Garda Commissioner Fachtna Murphy said that the report exposed "misguided or undue deference" shown by the police to religious institutions and said, "That has no place in criminal investigations, it certainly has no place in 2009 under my watch."
"This is not about failings or learning curves. This about the reckless endangerment of children in a calculated, purposeful strategy to protect the institutional Church," said the abuse charity One in Four in a press release.
The Murphy Report, which was redacted by Ireland's Supreme Court as several criminal cases are ongoing, concluded that there was little regard or concern for children who came into contact with clerical abusers, that known clerical abusers were moved to different areas and the recipient dioceses were not informed of their record, and that there was a failure to report allegations to the statutory services.
Garda Commissioner Murphy has apologized for the force's failure to protect victims of clerical child sexual abuse.
Prosecutions to follow

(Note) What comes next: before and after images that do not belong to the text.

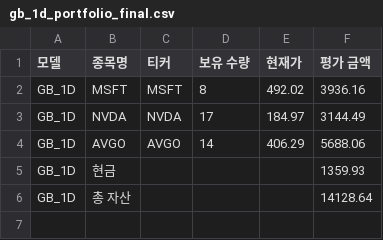
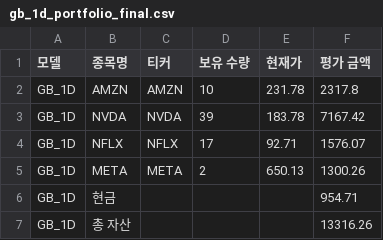
Before and after one commit to chesin1/stock_ai_trading_us, a CSV file: data/gb_1d_portfolio_final.csv, drawn as a sheet.

```diff
--- a/data/gb_1d_portfolio_final.csv
+++ b/data/gb_1d_portfolio_final.csv
@@ -1,6 +1,7 @@
 모델,종목명,티커,보유 수량,현재가,평가 금액
-GB_1D,MSFT,MSFT,8,492.02,3936.16
-GB_1D,NVDA,NVDA,17,184.97,3144.49
-GB_1D,AVGO,AVGO,14,406.29,5688.06
-GB_1D,현금,,,,1359.93
-GB_1D,총 자산,,,,14128.64
+GB_1D,AMZN,AMZN,10,231.78,2317.8
+GB_1D,NVDA,NVDA,39,183.78,7167.42
+GB_1D,NFLX,NFLX,17,92.71,1576.07
+GB_1D,META,META,2,650.13,1300.26
+GB_1D,현금,,,,954.71
+GB_1D,총 자산,,,,13316.26
```
Also changed, not shown: data/dense_lstm_portfolio_final.csv, data/gb_20d_portfolio_final.csv, 44 other files.
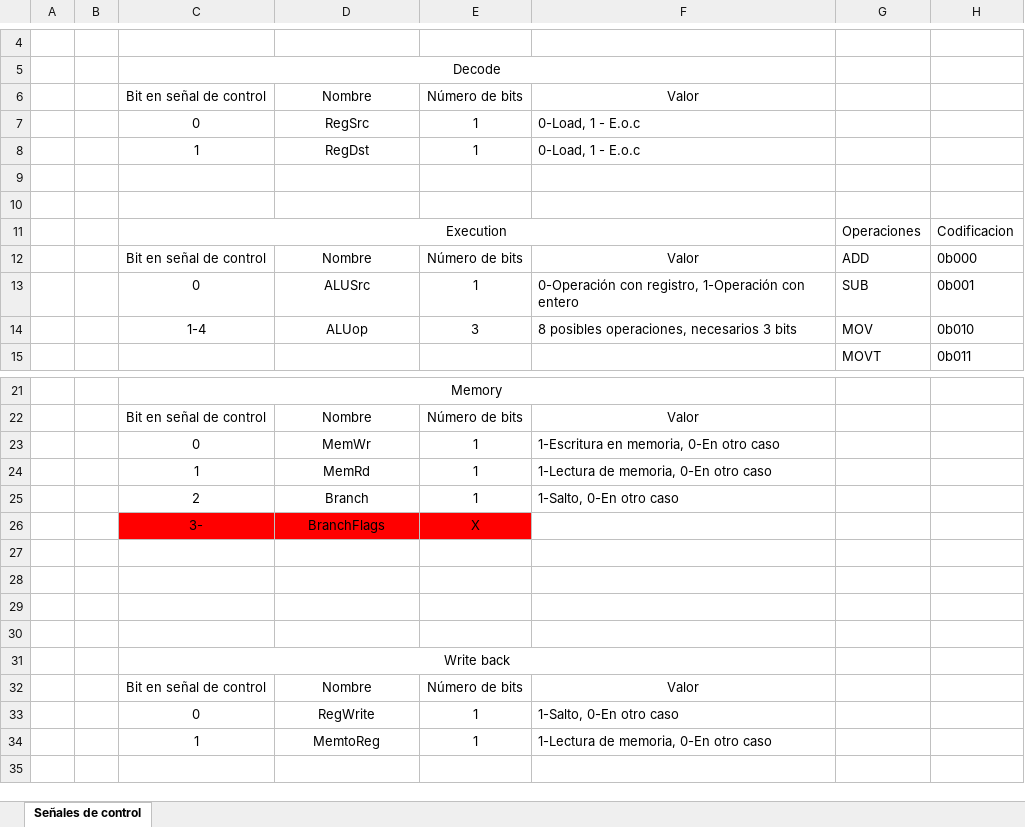
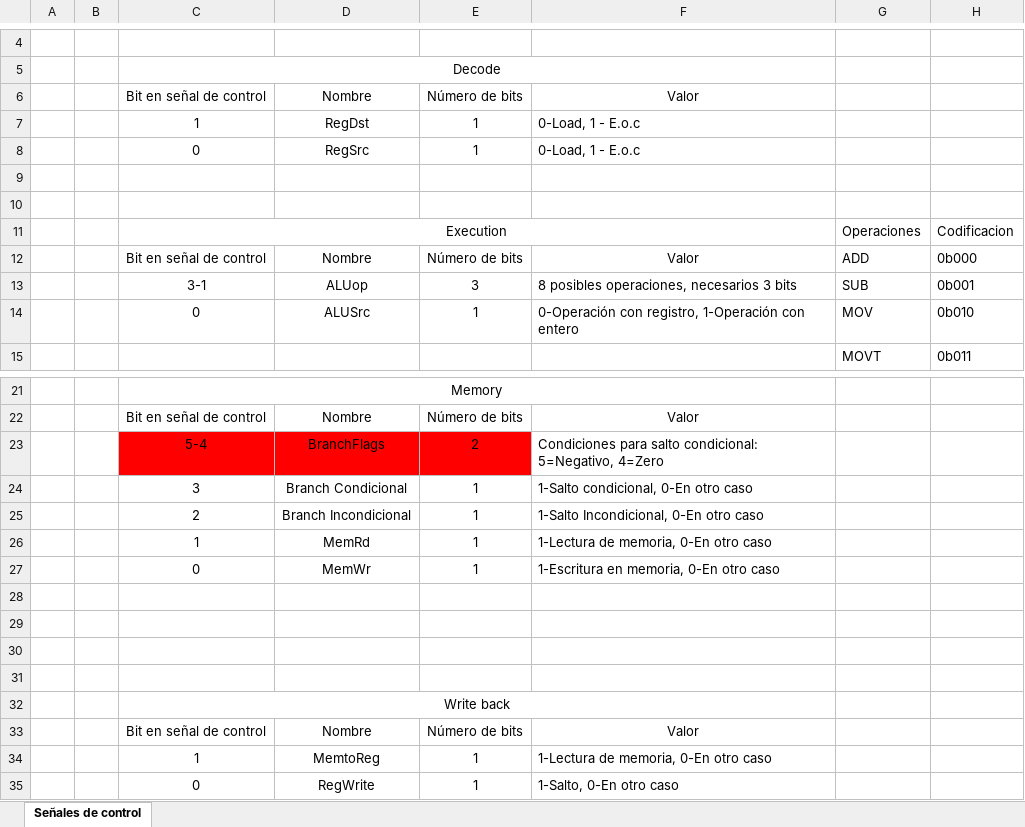
Before and after one commit to Agamb01/TFG, an Excel workbook: PDFs/Señales de control.xlsx, sheet Señales de control, drawn as a sheet; only a part is shown, gaps mark what is left out; values as stored, in another font and other column widths than the file's, no borders; removed rows and columns are numbered as before the commit, all else as after; the diff names each change by its address in the sheet, - before the commit and + after, or states it on an @@ line.

```diff
--- a/PDFs/Señales de control.xlsx (sheet Señales de control)
+++ b/PDFs/Señales de control.xlsx (sheet Señales de control)
@@ row 8 moved to row 7: 1 @@
+row 13:  |  | 3-1 | ALUop | 3 | 8 posibles operaciones, necesarios 3 bits | SUB | 0b001
-G14: SUB
+G14: MOV
-H14: 0b001
+H14: 0b010
-row 14:  |  | 1-4 | ALUop | 3 | 8 posibles operaciones, necesarios 3 bits | MOV | 0b010
+row 23:  |  | 5-4 | BranchFlags | 2 | Condiciones para salto condicional: 5=Negativo, 4=Zero
+row 24:  |  | 3 | Branch Condicional | 1 | 1-Salto condicional, 0-En otro caso
+row 25:  |  | 2 | Branch Incondicional | 1 | 1-Salto Incondicional, 0-En otro caso
@@ row 24 moved to row 26: 1 @@
-row 25:  |  | 2 | Branch | 1 | 1-Salto, 0-En otro caso
-row 26:  |  | 3- | BranchFlags | X
```
Also changed, not shown: 16 other files.
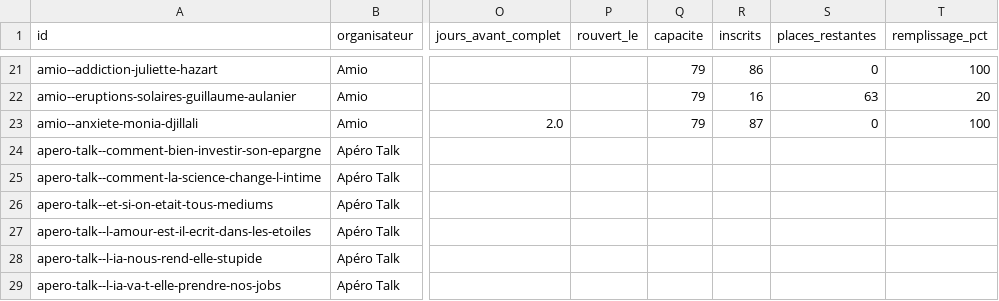
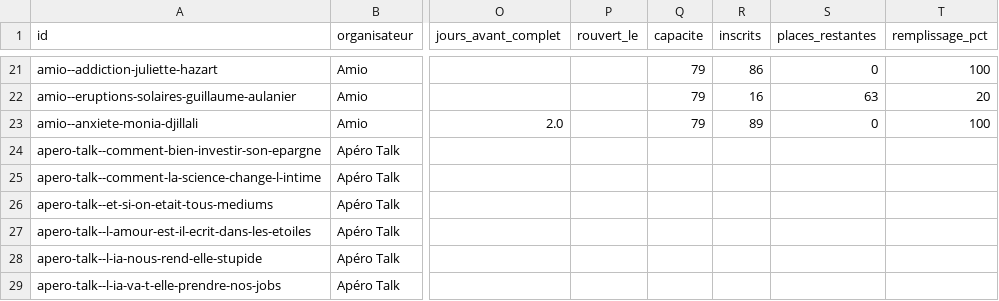
Before and after one commit to microeconomie/best-notif, a CSV file: data/talks.csv, drawn as a sheet; only a part is shown, gaps mark what is left out; the diff names each change by its address in the sheet, - before the commit and + after, or states it on an @@ line.

```diff
--- a/data/talks.csv
+++ b/data/talks.csv
-R23 (inscrits): 87
+R23 (inscrits): 89
```
Also changed, not shown: 2 other files.
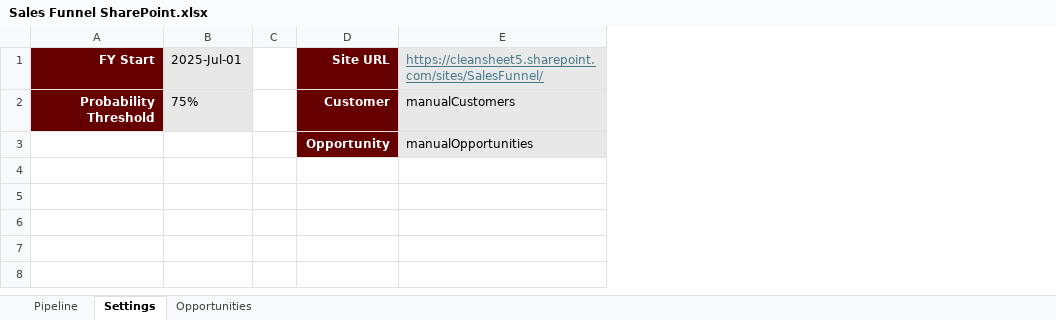
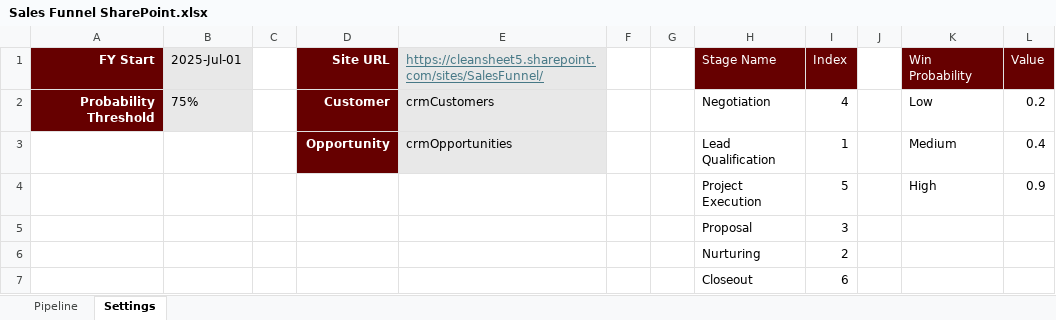
Before and after one commit to pgaljan/funneler, an Excel workbook: Sales Funnel SharePoint.xlsx, sheet Settings, drawn as a sheet; values as stored, in another font and other column widths than the file's, no borders; table styles not drawn; the diff names each change by its address in the sheet, - before the commit and + after, or states it on an @@ line.

```diff
--- a/Sales Funnel SharePoint.xlsx (sheet Settings)
+++ b/Sales Funnel SharePoint.xlsx (sheet Settings)
@@ sheet tab hidden: Opportunities @@
+column F, empty
+column G, empty
+column H (Stage Name), rows 2-3: Negotiation | Lead Qualification
+column I (Index), rows 2-3: 4 | 1
+column J, empty
+column K (Win Probability), rows 2-3: Low | Medium
+column L (Value), rows 2-3: 0.2 | 0.4
-E2: manualCustomers
+E2: crmCustomers
-E3: manualOpportunities
+E3: crmOpportunities
+row 4:  |  |  |  |  |  |  | Project Execution | 5 |  | High | 0.9
+row 5:  |  |  |  |  |  |  | Proposal | 3
+row 6:  |  |  |  |  |  |  | Nurturing | 2
+row 7:  |  |  |  |  |  |  | Closeout | 6
```
Also changed, not shown: sheet Pipeline, formulas that keep their value, hidden cells, charts or pictures, templates/template.xlsx, 4 other files.
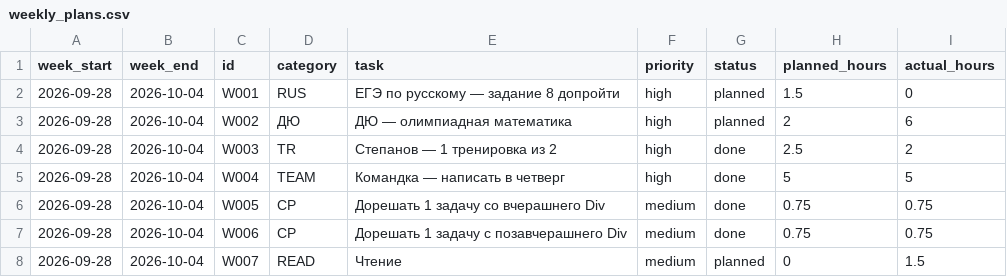
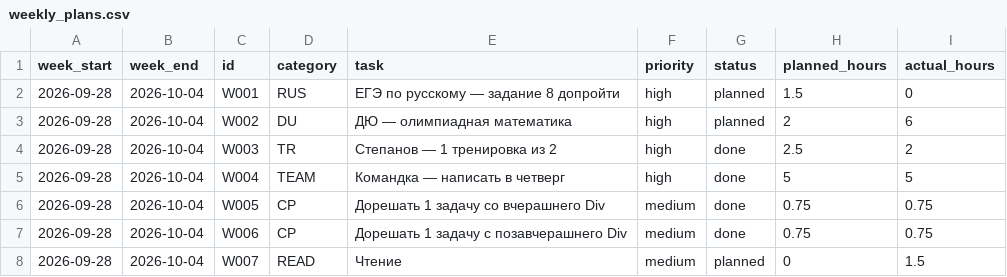
Before and after one commit to ponponin/dashboard, a CSV file: archive/28.09/data/weekly_plans.csv, drawn as a sheet.

Commit message:
Normalize DU internal category code

```diff
--- a/archive/28.09/data/weekly_plans.csv
+++ b/archive/28.09/data/weekly_plans.csv
@@ -2,3 +2,3 @@ week_start,week_end,id,category,task,priority,status,planned_hours,actual_hours
 2026-09-28,2026-10-04,W001,RUS,ЕГЭ по русскому — задание 8 допройти,high,planned,1.5,0
-2026-09-28,2026-10-04,W002,ДЮ,ДЮ — олимпиадная математика,high,planned,2,6
+2026-09-28,2026-10-04,W002,DU,ДЮ — олимпиадная математика,high,planned,2,6
 2026-09-28,2026-10-04,W003,TR,Степанов — 1 тренировка из 2,high,done,2.5,2
```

None of the officers named in the report are still working on the force. Minister for Justice Dermot Ahern has warned that criminal investigations will follow the report, saying, "a collar will protect no criminal."
Mr. Ahern said that no one could expect to be above the law. "This is a Republic – the people are sovereign – and no institution, no agency, no church can be immune from that fact," he said at a press conference.
The state's past deference to the church has been condemned from legal quarters. Sean Corrigan, a barrister in Dublin, said the Dublin experience is in stark contrast to how the US authorities handled similar cases.
"There was too much support for the church within the Garda – these people have been a power unto themselves," he says. "There's more openness in America with regard to everything. We've never even had anyone convicted of white-collar crime in this country."
Irish legal provisions say the wheels of justice are turning, but that the process has been slow. "There are ongoing investigations but the process does seem to have caused a delay in initiating them," says Catherine O'Sullivan, who teaches criminal law at University College Cork. "It's not a case of a coverup, it's more that the investigations have happened in a roundabout way."